Another year and another fresh crop of young and eager freshers descend on student cities, anxious to ‘tick’ that ‘must-do’ checklist of Freshers Week.
From upholding the traditions of their predecessors, whether it’s drinking until silly o’clock, terrorising the local neighbourhood with their drunken antics and excessive noise at ungodly hours of the morning or even vandalising the local community, it’s not surprising that Freshers Week is reviled among local residents.
Who could forget just last year a Police Community Support Officer (PCSO) taking to Twitter to document a southern university’s Freshers Week?
While the behaviour of freshers as revealed on the social networking site was by no means excusable, such criticism of students during Freshers Week is unnecessary, especially so when this for the most part rarely reflects their behaviour for the remainder of the academic year.
Just take the outstanding commitment to make a positive difference in the local community demonstrated by the very students who are subjected to such negative coverage.
Just this month, University of Sheffield’s student-led RAG (Raising & Giving) society won the Community Impact Award at the annual National RAG Awards.
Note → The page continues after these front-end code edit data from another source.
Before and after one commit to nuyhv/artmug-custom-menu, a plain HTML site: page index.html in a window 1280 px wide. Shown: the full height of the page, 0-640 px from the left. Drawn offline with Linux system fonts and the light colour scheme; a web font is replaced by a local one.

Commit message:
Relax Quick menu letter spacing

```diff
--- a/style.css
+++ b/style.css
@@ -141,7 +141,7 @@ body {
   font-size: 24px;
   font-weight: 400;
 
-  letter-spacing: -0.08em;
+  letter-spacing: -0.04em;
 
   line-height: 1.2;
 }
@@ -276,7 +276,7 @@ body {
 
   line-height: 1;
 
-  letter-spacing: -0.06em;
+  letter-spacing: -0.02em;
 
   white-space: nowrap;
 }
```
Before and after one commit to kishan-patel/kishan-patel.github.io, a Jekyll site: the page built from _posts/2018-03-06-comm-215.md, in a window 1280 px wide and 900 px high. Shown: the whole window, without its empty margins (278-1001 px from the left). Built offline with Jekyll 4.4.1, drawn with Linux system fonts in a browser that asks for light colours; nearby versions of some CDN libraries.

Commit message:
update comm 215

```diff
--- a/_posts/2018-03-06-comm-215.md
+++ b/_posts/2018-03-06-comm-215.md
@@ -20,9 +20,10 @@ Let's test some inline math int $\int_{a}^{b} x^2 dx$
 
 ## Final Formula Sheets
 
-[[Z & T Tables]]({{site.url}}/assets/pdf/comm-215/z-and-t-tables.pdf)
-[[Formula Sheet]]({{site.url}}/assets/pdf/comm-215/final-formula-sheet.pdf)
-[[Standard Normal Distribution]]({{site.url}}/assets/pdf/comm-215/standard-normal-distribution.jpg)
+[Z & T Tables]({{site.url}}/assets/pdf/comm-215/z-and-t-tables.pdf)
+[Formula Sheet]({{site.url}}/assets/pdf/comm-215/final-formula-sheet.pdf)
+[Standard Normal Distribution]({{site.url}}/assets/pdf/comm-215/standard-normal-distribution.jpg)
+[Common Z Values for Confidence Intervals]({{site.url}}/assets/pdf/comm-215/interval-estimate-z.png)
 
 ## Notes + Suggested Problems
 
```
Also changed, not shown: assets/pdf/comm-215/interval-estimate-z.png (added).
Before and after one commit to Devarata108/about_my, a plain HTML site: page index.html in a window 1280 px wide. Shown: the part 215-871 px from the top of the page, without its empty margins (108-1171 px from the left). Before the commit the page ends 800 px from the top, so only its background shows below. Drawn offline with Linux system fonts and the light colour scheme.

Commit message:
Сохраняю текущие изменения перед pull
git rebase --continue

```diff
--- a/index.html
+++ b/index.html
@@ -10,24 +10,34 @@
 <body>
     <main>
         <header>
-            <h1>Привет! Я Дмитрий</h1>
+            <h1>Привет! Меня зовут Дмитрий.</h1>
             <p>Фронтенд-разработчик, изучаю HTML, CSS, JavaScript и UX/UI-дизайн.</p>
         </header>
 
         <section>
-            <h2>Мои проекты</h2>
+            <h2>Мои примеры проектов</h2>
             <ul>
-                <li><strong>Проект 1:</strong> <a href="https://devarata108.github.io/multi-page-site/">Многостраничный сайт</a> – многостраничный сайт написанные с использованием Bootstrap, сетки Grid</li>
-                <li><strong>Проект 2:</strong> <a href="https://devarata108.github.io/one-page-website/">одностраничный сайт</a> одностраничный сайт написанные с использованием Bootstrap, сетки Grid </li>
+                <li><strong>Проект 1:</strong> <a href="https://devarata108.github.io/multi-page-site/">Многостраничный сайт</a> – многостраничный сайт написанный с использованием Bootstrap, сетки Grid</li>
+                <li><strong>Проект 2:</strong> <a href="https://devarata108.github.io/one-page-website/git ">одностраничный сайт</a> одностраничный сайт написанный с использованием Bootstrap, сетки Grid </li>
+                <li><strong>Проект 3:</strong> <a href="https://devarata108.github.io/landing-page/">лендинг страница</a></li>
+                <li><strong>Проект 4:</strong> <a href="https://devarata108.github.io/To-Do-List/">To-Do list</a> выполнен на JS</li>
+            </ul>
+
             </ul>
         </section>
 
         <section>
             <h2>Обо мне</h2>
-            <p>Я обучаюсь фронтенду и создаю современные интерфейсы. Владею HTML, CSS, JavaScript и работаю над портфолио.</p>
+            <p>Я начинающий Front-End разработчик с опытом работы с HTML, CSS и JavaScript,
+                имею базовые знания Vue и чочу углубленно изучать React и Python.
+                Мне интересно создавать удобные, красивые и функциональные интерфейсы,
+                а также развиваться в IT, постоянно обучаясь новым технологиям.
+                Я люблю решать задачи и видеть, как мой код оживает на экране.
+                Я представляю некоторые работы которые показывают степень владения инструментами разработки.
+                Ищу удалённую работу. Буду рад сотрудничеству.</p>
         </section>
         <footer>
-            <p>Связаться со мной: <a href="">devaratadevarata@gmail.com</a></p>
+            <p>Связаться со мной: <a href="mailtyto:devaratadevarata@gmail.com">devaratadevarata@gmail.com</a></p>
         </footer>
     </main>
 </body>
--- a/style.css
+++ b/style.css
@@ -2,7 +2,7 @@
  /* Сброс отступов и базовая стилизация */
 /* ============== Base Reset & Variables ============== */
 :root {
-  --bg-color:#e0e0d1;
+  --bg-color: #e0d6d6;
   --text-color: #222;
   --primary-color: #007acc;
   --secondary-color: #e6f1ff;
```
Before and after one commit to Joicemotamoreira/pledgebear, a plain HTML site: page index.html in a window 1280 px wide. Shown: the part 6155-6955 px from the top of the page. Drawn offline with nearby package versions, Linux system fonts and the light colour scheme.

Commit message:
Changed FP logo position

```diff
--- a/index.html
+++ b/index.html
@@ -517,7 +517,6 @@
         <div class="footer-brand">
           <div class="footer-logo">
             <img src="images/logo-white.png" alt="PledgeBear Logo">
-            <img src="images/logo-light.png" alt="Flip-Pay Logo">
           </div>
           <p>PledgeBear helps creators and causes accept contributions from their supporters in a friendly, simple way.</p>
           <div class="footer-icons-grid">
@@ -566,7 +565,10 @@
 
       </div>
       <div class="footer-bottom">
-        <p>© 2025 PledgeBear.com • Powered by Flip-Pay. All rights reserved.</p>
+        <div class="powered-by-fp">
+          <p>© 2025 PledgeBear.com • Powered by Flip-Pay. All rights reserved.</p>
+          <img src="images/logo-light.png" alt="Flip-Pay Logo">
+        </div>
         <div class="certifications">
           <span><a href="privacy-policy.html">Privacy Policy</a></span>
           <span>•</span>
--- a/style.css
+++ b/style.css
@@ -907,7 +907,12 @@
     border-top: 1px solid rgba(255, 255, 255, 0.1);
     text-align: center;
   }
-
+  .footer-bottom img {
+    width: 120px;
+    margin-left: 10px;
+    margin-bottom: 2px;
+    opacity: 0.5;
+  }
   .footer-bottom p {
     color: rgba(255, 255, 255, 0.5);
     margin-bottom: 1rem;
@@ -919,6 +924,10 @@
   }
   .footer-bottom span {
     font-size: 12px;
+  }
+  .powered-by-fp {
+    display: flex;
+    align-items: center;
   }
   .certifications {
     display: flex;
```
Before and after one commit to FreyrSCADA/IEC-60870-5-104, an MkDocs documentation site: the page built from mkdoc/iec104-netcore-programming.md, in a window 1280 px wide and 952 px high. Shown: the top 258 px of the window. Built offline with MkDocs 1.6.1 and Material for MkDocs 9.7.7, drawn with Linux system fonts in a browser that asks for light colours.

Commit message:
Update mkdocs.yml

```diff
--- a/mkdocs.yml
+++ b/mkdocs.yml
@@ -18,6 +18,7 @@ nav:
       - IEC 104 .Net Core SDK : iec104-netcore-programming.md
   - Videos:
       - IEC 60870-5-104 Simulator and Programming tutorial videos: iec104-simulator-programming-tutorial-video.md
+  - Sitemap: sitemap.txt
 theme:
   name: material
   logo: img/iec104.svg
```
Raising a record-breaking £174, 627 last year for local charities including Missing People Charity and Haven House which provides temporary support for women and children fleeing domestic violence, such charities would otherwise not be able to provide much-need support.
Students are working harder than ever before to stand out from their fellow graduates in the competitive job market.
In an era of gloomy employment prospects (at present employers are now reported to be receiving 56 applications per graduate position). Now a 2:1 and part-time job doesn’t always secure post-graduate employment, so many students are increasingly under pressure to spruce their CVs, even from Freshers Week.
Whether it’s seizing opportunities to make a positive difference in their Students’ Unions by representing fellow students as Union Officers, running student societies and clubs on campus or juggling unpaid internships alongside essay deadlines, undergraduates are more often than not investing their free time wisely rather than frittering it away hung-over three or four mornings a week.
So if next week you find yourself awoken at 3am to the raucous noises of freshers returning home from the obligatory Freshers Week Foam Party, perhaps we should cut them some slack…